This bowl represents another innovation that coincided with the Syrian adoption of stonepaste: the application of pigment oxides directly on ceramic bodies before coating with transparent glaze. Often painted in radial designs, the colors included chromium black, copper turquoise, cobalt blue, and iron oxide red. Recent analysis suggests the main production center for this ware was Damascus.
It has been difficult to pin down the attribution of the ceramic type to which this handsome polychrome bowl belongs. Found at sites throughout Syria, such bowls were formerly classed with ceramics attributed to Rusafa. Later, they came to be grouped with Raqqa ware. One theory—that they were made not only at multiple centers in Syria but also in Egypt—is based on shards found at Fustat "in quantities and of a quality that show it [Egypt] was an important producer." Another, based on recent petrographic analysis and supported by a study of archaeological evidence, suggests Damascus as the main center of production for this ware.
To create the design on this bowl, the ceramist painted directly on the white stonepaste body with three pigments—chromium black, cobalt blue, and bole red—over which he applied a transparent alkali glaze. The interior design consists of a band of pseudo-inscription around the rim, surrounding a framework of radial panels with alternating designs of bold, crisply drawn palmettes, split palmettes, crescents, "big-eye" motifs, and trefoils against either white or stippled grounds. The outer walls are painted with loosely drawn arc motifs, another diagnostic indicator for this pottery group.
Similarities in technique, form, and design clearly suggest a relationship between this group of Syrian underglaze-painted pottery and comparable material from Iran. This ware may have appeared in Syria and Egypt as an attempt at imitating the colorful Iranian mina’i ware, a development linked with the east-to-west transfer of the conical bowl form around 1200. Another chronology for medieval Syrian ceramics, however, dates the appearance in Syria of polychrome underglaze-painted ware as early as about 1125, preceding mina’i production by about fifty years.

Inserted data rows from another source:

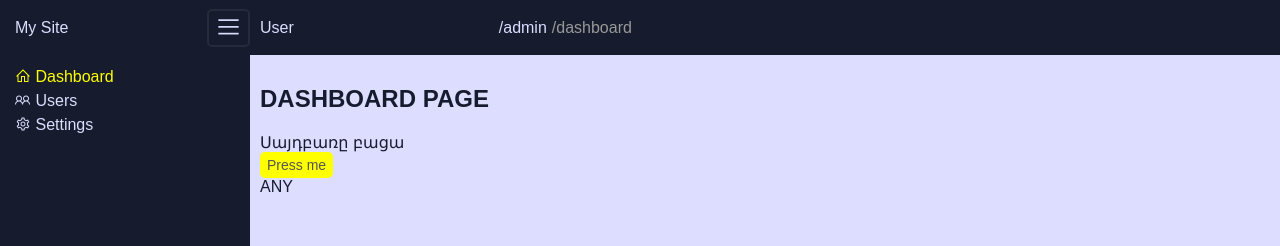
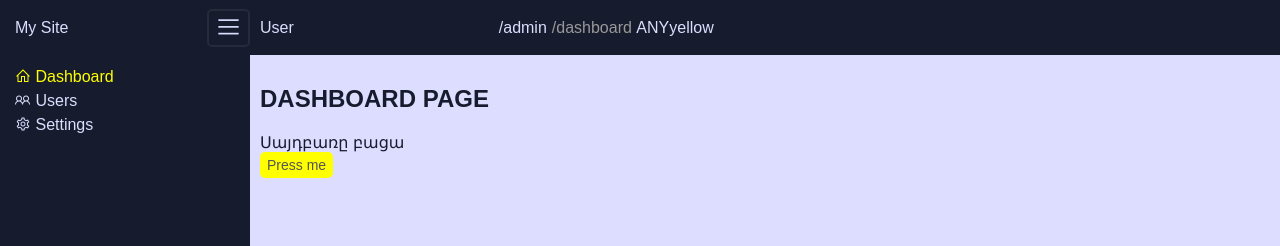
Before and after one commit to VagharshakGasparyan/web-admin-next, a Next.js app: page /admin/dashboard in a window 1280 px wide. Shown: the top 246 px of the page. Built offline with nearby package versions, Linux system fonts and the light colour scheme.

Commit message:
add useGLS1

```diff
--- a/src/app/admin/_layouts/adm_header.js
+++ b/src/app/admin/_layouts/adm_header.js
@@ -4,6 +4,7 @@
 import {useRouter, redirect, usePathname} from 'next/navigation';
 import {lsGet, lsSet} from "@/functions/ls";
 import BreadCrumb from "@/app/admin/_layouts/breadcrumb";
+import Any from "@/app/admin/_layouts/any";
 // export const revalidate = 200;
 
 export default function AdmHeader() {
@@ -20,7 +21,8 @@ export default function AdmHeader() {
                 <button type={"button"} onClick={toggleSidebar} className={"la la-reorder btn-reorder"}></button>
             </div>
             <div className={"d-flex"} style={{flex:"1", alignItems:"center",padding:"0 10px"}}>User
-                <span style={{display:"inline-block", width:"200px"}}></span> <BreadCrumb/></div>
+                <span style={{display:"inline-block", width:"200px"}}></span> <BreadCrumb/>&nbsp;<Any/></div>
+
         </header>
     );
 }
--- a/src/app/admin/_layouts/any.js
+++ b/src/app/admin/_layouts/any.js
@@ -4,13 +4,13 @@ import {useRouter, redirect, usePathname} from 'next/navigation';
 import {createContext, useContext, useEffect, useState} from "react";
 import AdmHeader from "@/app/admin/_layouts/adm_header";
 import AdmSidebar from "@/app/admin/_layouts/adm_sidebar";
-import {useGLS} from "@/functions/ls";
+import {useGLS, varGet} from "@/functions/ls";
 // export const revalidate = 200;
 
 
 export default function Any() {
     console.log("ANY");
     return (
-        <div>ANY</div>
+        <div>ANY{varGet("btnColor", "yellow")}</div>
     );
 }
--- a/src/app/admin/dashboard/page.js
+++ b/src/app/admin/dashboard/page.js
@@ -3,7 +3,7 @@
 import {useEffect, useState} from "react";
 import {useRouter, redirect, usePathname} from 'next/navigation';
 import {lsGet, varGet, varSet, useGLS} from "@/functions/ls";
-import Any from "@/app/admin/_layouts/any";
+
 
 export default function Dashboard() {
     const pathname = usePathname();
@@ -15,10 +15,9 @@ export default function Dashboard() {
             <button style={{backgroundColor: varGet("btnColor", "yellow")}} className={'btn'}
                     onClick={()=>{
                         let c = varGet("btnColor", "yellow");
-                        varSet("btnColor", c === "yellow" ? "red" : "yellow");
+                        varSet("btnColor", c === "yellow" ? "#77f" : "yellow");
                     }}
             >Press me</button>
-            <Any/>
         </div>
     );
 }
```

The technical, formal, and stylistic ceramic relationships between Syria and Iran in the twelfth and early thirteenth centuries appear to be more complex than previously thought and warrant further consideration.
Ellen Kenney (author) in [Ekhtiar, Soucek, Canby, and Haidar 2011]
Marking: -Sticker on foot: 153 -In red, on foot: S.L. 1862.18 -Sticker on exterior of foot: HOH
H. O. Havemeyer Collection, New York (by 1931–41; gifted to MMA)
New York. The Metropolitan Museum of Art. "Ceramic Art of the Near East," 1931, no. 172.
Dimand, Maurice S. "The Metropolitan Museum of Art, New York, May 12 to June 28, 1931." In Loan Exhibition of Ceramic Art of the Near East. New York, 1931. no. 172, pp. 39-40.
Dimand, Maurice S. A Handbook of Muhammadan Art. 2nd rev. and enl. ed. New York: The Metropolitan Museum of Art, 1944. p. 192.
Drake Boehm, Barbara, and Melanie Holcomb, ed. Jerusalem, 1000–1400: Every People under Heaven. New York: The Metropolitan Museum of Art, 2016. no. 13b, pp. 39-41, ill. fig. 13b.
Ekhtiar, Maryam, Sheila R. Canby, Navina Haidar, and Priscilla P. Soucek, ed. Masterpieces from the Department of Islamic Art in The Metropolitan Museum of Art. 1st ed. ed. New York: The Metropolitan Museum of Art, 2011. no. 97, pp. 5, 138, 149-150, ill. p. 149 (color).
Date: dated A.H. 1119/A.D. 1707Medium: Wood (poplar) with gesso relief, gold and tin leaf, glazes and paint; wood (cypress, poplar, and mulberry), mother-of-pearl, marble and other stones, stucco with glass, plaster ceramic tiles, iron, brassAccession: 1970.170On view in:Gallery 461